> **BRIEF**
Every line of the entries below that carries the string "import" should be copied.

> **INPUT**
★ ★ ★ ★ ★

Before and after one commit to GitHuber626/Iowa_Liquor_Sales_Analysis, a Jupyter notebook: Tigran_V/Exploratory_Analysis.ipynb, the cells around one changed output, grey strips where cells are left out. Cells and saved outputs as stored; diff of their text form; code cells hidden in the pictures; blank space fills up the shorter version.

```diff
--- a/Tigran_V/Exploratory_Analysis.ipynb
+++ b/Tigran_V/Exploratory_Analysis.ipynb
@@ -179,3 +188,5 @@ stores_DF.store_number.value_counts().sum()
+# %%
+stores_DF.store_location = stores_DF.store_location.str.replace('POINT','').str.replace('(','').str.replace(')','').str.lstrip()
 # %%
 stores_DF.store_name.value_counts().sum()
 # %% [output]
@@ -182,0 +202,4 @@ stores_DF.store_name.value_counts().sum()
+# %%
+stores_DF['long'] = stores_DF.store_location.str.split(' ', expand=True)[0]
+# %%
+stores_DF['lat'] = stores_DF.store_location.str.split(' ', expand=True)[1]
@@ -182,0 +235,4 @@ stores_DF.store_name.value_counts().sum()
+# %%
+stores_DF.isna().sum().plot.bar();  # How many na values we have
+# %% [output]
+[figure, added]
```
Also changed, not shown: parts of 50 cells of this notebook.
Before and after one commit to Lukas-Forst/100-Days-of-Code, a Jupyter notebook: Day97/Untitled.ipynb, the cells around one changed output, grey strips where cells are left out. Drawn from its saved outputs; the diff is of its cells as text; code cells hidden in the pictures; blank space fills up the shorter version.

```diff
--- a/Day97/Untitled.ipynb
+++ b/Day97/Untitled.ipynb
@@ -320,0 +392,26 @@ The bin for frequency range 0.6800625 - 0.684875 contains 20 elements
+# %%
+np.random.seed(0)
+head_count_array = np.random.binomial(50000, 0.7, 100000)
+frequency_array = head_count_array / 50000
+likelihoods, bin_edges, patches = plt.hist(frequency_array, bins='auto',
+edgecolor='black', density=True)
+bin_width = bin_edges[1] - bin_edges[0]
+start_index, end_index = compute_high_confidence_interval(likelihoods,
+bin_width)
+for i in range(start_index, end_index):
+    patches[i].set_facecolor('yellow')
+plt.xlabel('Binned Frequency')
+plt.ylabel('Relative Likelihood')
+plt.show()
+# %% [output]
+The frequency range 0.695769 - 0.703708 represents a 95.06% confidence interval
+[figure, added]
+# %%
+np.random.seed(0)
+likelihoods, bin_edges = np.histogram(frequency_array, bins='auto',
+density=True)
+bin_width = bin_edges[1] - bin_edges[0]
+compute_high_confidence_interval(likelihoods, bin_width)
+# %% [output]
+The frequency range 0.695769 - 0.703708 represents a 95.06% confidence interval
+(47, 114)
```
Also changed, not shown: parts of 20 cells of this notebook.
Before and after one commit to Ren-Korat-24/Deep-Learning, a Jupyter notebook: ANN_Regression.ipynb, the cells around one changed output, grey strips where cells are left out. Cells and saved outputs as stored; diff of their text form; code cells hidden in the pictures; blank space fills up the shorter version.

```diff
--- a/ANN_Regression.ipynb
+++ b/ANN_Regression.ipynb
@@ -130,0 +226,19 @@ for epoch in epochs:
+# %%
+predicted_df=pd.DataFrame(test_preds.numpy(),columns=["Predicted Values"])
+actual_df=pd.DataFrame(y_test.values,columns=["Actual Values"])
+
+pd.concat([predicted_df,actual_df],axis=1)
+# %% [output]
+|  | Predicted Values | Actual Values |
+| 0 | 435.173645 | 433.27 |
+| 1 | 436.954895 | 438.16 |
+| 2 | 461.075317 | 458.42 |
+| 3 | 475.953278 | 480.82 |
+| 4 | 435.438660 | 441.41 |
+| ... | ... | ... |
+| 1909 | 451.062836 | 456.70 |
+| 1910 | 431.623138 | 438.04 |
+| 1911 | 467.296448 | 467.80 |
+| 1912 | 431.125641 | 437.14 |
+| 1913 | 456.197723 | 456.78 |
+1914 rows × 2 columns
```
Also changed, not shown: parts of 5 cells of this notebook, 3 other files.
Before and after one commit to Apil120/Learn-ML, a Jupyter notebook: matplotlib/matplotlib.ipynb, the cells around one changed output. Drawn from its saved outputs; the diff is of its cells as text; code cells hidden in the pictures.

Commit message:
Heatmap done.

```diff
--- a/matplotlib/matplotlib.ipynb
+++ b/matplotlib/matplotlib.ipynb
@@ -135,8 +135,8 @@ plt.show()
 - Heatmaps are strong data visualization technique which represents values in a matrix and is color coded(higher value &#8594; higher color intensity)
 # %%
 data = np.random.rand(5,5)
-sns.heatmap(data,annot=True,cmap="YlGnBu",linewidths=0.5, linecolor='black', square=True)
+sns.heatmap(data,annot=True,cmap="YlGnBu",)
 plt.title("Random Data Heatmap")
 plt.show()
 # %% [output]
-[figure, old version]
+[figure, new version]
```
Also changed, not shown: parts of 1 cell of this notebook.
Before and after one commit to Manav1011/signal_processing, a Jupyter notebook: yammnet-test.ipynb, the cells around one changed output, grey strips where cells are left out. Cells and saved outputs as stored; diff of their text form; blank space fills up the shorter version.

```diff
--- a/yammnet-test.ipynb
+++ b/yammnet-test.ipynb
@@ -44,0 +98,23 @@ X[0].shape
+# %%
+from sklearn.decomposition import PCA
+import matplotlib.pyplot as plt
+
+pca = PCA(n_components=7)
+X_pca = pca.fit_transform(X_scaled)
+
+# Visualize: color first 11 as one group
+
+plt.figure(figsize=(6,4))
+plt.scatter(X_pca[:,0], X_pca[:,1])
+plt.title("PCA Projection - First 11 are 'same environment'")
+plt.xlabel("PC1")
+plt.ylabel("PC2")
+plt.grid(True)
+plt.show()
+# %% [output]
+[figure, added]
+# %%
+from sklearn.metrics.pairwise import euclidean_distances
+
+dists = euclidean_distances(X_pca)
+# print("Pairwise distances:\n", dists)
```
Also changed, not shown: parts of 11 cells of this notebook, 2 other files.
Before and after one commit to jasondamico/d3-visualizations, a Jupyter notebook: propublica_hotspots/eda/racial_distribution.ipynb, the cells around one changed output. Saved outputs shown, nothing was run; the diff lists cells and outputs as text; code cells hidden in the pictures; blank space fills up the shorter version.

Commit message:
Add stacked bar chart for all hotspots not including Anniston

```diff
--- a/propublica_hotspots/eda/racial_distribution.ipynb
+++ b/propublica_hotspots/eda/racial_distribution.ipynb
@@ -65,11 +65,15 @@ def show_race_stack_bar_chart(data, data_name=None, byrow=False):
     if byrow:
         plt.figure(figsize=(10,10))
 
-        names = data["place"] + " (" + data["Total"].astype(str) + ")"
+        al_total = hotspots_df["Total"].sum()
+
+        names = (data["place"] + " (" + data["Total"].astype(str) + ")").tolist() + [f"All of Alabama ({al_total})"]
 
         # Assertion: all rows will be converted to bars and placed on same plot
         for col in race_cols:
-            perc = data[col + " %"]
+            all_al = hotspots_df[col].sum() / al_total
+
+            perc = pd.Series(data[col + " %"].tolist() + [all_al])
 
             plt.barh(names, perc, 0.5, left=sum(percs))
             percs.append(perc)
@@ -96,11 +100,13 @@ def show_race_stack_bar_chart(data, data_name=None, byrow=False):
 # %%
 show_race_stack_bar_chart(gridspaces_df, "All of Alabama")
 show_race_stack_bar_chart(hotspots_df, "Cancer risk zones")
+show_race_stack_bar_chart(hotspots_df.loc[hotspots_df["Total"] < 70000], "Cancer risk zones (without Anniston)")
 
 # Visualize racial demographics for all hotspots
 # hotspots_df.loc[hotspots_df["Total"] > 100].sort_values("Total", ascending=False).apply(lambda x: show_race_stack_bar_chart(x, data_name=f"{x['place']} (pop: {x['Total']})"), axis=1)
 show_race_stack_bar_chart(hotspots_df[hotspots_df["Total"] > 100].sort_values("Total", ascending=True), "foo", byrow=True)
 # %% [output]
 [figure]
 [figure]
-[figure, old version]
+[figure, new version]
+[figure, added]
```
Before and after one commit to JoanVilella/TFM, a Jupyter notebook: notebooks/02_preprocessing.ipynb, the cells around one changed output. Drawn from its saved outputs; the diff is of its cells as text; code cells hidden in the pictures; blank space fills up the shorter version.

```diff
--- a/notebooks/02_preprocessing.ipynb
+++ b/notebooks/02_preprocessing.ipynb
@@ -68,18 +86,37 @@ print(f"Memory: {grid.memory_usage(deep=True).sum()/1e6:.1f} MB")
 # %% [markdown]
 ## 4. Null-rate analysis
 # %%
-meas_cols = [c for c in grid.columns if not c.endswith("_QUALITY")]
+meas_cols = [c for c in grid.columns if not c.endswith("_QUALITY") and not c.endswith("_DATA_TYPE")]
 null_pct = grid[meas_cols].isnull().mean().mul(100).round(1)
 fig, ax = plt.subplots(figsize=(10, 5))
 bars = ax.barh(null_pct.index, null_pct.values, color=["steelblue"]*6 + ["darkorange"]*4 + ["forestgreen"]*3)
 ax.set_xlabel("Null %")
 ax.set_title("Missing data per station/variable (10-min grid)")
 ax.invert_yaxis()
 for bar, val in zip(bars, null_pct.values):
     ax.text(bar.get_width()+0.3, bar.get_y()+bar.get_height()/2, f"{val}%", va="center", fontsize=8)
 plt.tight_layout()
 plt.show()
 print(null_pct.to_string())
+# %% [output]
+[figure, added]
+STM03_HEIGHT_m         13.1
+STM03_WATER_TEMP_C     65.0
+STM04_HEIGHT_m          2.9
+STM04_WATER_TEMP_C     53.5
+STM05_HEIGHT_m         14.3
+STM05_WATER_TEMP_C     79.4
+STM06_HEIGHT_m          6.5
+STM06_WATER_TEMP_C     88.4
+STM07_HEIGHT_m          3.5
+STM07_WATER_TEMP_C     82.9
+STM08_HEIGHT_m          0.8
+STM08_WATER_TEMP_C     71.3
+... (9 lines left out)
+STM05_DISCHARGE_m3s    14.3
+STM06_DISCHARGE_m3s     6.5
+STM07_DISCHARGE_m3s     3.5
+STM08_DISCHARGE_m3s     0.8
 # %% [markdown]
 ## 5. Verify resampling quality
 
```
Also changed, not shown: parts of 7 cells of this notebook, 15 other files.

★ ★ ★ ★ ★

> **SOLUTION TO THIS PROBLEM**
+from sklearn.decomposition import PCA
+import matplotlib.pyplot as plt
+from sklearn.metrics.pairwise import euclidean_distances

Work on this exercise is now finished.